Each of us has unique energy needs to survive - for our body to function normally, and to sustain the lives we lead. These energy needs are based on not only the mass of our bodies (our weight) but also the tasks we perform throughout the day. The energy spent by someone who works on a construction site for 10 hours per day is going to be largely different than someone who sits at a desk in front of a computer. Their needs are different, and if these two people ate the same amount of food (even if their weight was similar) would have two very different experiences in terms of hunger and energy levels.
To take things a step further, our bodies are composed differently genetically, and we therefore metabolize foods differently. Tall and thin males can notoriously eat endlessly without gaining weight or body fat, whereas women who are short and curvy don't see the same outcome. These differences make our dietary needs unique.
So what happens when you aren't eating enough, or even not the right amounts of nutrients to sustain your body's needs? Your body turns your food into fat, it pulls energy from your muscles, and depletes your cells of nutrients to continue to function as best as it knows possible. When you get your nutrition aligned with the energy and macronutrient needs of your body, you'll be able to optimize your body fat percentage, support your every day functions and energy levels, and help with any training you're doing.
Food in excessive is not the enemy it has been made out to be. By eating enough food, you'll feel better and likely look better.

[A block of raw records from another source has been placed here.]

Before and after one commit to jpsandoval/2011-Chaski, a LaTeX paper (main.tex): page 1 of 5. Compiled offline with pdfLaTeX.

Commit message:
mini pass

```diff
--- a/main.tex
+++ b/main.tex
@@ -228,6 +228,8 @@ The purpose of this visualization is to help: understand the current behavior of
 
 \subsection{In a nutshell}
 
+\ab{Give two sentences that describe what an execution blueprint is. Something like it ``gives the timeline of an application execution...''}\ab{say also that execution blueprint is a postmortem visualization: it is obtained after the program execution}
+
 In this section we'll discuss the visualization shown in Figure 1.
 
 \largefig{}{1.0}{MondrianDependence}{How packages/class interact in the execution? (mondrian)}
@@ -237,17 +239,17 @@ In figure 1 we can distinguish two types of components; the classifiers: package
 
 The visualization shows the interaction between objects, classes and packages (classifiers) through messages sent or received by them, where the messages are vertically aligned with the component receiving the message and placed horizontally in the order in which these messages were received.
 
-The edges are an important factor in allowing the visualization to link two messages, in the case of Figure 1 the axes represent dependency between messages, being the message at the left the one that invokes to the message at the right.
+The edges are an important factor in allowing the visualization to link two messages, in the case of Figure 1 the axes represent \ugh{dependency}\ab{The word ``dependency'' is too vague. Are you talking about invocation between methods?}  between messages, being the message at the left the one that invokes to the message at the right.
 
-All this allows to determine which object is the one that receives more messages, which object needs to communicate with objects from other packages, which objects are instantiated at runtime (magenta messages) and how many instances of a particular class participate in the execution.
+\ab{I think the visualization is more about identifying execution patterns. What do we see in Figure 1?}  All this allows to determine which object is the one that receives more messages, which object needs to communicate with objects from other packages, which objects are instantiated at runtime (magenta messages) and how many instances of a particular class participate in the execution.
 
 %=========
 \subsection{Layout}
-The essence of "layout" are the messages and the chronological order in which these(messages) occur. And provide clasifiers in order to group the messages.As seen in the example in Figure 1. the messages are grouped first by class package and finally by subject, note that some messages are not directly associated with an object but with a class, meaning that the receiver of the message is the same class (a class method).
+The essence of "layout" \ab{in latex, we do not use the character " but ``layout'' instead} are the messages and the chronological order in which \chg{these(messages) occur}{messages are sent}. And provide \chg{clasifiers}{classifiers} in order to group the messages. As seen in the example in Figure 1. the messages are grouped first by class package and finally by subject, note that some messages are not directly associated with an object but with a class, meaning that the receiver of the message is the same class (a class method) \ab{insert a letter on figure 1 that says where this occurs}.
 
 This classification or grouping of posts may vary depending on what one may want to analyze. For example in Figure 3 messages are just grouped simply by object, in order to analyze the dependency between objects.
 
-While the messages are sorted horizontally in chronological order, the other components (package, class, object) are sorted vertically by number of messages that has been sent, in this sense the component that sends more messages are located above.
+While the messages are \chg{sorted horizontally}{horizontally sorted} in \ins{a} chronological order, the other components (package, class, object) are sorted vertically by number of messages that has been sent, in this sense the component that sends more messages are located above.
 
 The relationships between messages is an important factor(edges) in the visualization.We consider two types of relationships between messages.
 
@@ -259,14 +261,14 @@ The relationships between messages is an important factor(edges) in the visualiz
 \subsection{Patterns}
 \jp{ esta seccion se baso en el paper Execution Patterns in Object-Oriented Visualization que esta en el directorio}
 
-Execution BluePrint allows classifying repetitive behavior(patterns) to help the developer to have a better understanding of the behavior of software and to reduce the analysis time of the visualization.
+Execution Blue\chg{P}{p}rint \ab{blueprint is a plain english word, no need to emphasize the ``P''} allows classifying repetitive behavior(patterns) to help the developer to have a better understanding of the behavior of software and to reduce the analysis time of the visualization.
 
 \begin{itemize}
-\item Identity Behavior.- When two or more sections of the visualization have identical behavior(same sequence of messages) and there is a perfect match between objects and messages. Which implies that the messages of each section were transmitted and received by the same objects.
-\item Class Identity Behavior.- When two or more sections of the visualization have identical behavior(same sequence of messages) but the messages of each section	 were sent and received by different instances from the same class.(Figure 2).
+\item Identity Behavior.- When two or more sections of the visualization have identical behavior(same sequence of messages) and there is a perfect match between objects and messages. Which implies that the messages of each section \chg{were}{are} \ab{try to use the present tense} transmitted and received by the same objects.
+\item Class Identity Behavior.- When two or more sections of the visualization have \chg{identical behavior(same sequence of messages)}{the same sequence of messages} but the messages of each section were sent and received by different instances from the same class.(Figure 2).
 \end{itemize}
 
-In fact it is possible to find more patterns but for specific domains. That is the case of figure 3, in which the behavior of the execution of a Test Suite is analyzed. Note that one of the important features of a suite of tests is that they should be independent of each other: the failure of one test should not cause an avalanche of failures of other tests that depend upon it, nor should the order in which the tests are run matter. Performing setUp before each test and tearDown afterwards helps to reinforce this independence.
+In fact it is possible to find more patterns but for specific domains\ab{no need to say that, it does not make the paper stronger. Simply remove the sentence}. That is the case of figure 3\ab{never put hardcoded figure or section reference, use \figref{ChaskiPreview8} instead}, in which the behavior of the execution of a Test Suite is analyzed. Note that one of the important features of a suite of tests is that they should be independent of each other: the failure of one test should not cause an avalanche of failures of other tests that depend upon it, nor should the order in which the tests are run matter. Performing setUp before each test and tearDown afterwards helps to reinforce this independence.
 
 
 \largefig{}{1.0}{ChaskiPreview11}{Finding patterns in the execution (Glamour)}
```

For help determining your unique energy and macronutrient needs, check out my custom plans.